If you’re like me and grew up with Danone, you’re probably wondering why the French CPG giant decided to open three yogurt bars in the Paris area this month. Surely, there has to be better, more efficient, cheaper ways to distribute something as banal as yogurt?
“Something as banal as yogurt.”
This is the commodity-kiss-of-death many consumer product businesses are trying to dodge.
Products can be replicated, priced down, commoditized. But experiences are magic; much harder to copy, if not impossible.
This is why so many premium brands, from Apple to M&Ms, and now Danone, are investing in strategies that look more like retail or services than like the traditional “product manufacturing” business model.
Why? There’s 3 key trends that make it harder for products to succeed.
THREE CRUSHING TRENDS FOR PRODUCTS.
- Modern Trade Uniformisation. Today’s retail giants own the shopping environment. The likes of Wal*Mart, Carrefour, Sephora and Best Buy don’t let manufacturers make their products stand out on uniform shelves, or run spectacular brand theater, like they used to years ago.
- Reduced Advertising Effectiveness. Fragmented, cluttered, more expensive than ever, traditional advertising dollars don’t perform as well as in the past (and don’t bet on an improvement).
- People Own The Conversation. What people say about your category, your products, or your competition, is increasingly in the hands of people, no longer in yours.
Three powerful forces all brands face today, all contributing to a spiral of commoditization for products. Undifferentiated, unglamourous, unexciting, Products are a bad business to be in these days.
So how can premium brands retain what makes them truly unique, special… in short, magical?
By taking control back on the Product Experience. I’m not talking “Experiential Marketing” here. I’m talking about Marketing The Experience - the shopping, consumption and sharing rituals that a product fits in. Soda on its own may not be the most exciting product… but if you’ve learned to enjoy a Pepsi with a pizza or burger, the experience of having a pizza or a burger will never be complete without Pepsi.
Traditionally left to third party distributors, or the privacy of consumers’ home, the Experience is now the battleground brands need to dominate.
THREE WAYS TO OWN THE EXPERIENCE MAGIC.
1. Flagships – owned shopping experience that educate and inspire.
Danone’s Yogurt Bar efforts fit in this strategy. So does the M&M Store, the Hershey Store, the Lego Store and countless other recent examples. Sure, there has to be a strictly business/revenue rationale for these ventures; but I believe their main reason is not the bottom line they generate. Walk into an M&M store, and you’ll be surrounded by the magic of chocolate and colors; you’ll enter a world where M&Ms can seduce and captivate you. Same for Lego, where the shopping experience ‘educates’ young and old brick-fans in the the 1,001 ways Lego brings imagination to life. As for Danone, wouldn’t you see yogurt as a little less banal if the bar inspired you to consume it in dozens of new delicious ways?

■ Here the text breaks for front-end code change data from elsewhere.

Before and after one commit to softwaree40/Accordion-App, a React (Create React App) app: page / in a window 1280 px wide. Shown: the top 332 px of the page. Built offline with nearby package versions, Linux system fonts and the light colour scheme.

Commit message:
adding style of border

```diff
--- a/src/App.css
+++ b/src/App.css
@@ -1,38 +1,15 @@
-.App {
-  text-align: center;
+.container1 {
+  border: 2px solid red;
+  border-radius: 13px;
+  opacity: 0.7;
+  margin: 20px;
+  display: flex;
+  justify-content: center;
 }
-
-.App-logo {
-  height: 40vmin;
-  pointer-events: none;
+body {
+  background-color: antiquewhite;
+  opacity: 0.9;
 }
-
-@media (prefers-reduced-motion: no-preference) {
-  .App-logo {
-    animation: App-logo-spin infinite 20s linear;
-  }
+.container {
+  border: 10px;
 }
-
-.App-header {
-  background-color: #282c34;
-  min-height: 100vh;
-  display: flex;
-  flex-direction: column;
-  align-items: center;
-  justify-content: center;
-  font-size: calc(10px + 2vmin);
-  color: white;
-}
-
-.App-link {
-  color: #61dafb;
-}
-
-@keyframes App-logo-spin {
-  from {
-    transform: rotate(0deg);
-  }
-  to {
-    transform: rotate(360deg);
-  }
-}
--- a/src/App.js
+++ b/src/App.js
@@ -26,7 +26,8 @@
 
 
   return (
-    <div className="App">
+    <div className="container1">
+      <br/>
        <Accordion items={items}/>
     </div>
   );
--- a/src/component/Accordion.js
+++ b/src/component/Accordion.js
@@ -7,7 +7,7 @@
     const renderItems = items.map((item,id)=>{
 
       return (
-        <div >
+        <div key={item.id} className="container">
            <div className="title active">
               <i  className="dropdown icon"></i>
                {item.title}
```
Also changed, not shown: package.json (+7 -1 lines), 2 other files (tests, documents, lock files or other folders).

2. Vertical Bundles – everything needed to enjoy you at your best.
What’s the best way to enjoy beer? Not bottles, it’s draft. But that’s not the product consumers can get in their fridge… at least it wasn’t until Heineken came up with Beer Tender, a high quality version of the keg-and-tap that brings the perfect draft experience home.
Do you know how to brew the perfect cup of coffee? Most people actually don’t, so the blend fine-tuning efforts of coffee champions like Kraft or Nestle are mostly wasted in botched preparation. That is, until the Nespresso and Tassimo systems offered a bundled alternative. Integrating a simple machine with single-serve coffee pods, they deliver the perfect cup, every time.
In both cases, high value for the consumer who gets the perfect beer experience, the perfect coffee experience… and high value for the brand who premiumizes otherwise commoditized markets.
3. Full Control – simply owning everything!
It’s a deeper commitment, but also not a surprise that the brands that capture the highest forms of consumer loyalty and love, are those with full control over the experience, both at retail and at home.
Take Apple – from the physical stores, to the closed OS, to the iTunes and App stores – the experience is fully owned by Cupertino’s teams. And the benefit is a level of quality, simplicity and consistency no other computer or phone brand can replicate.
Take Nespresso – from the day you buy a machine, you will only buy and drink pods ordered through their own high street or online stores. Your coffee issue forever solved.
OVER TO YOU.
It takes a mindset shift – stop seeing yourself in the business of selling products, start seeing yourself in the experience business…
What experience and rituals does your product fit in and elevate?
What is your product’s experience at its best?
How can you move up the chain and gain share of the full experience?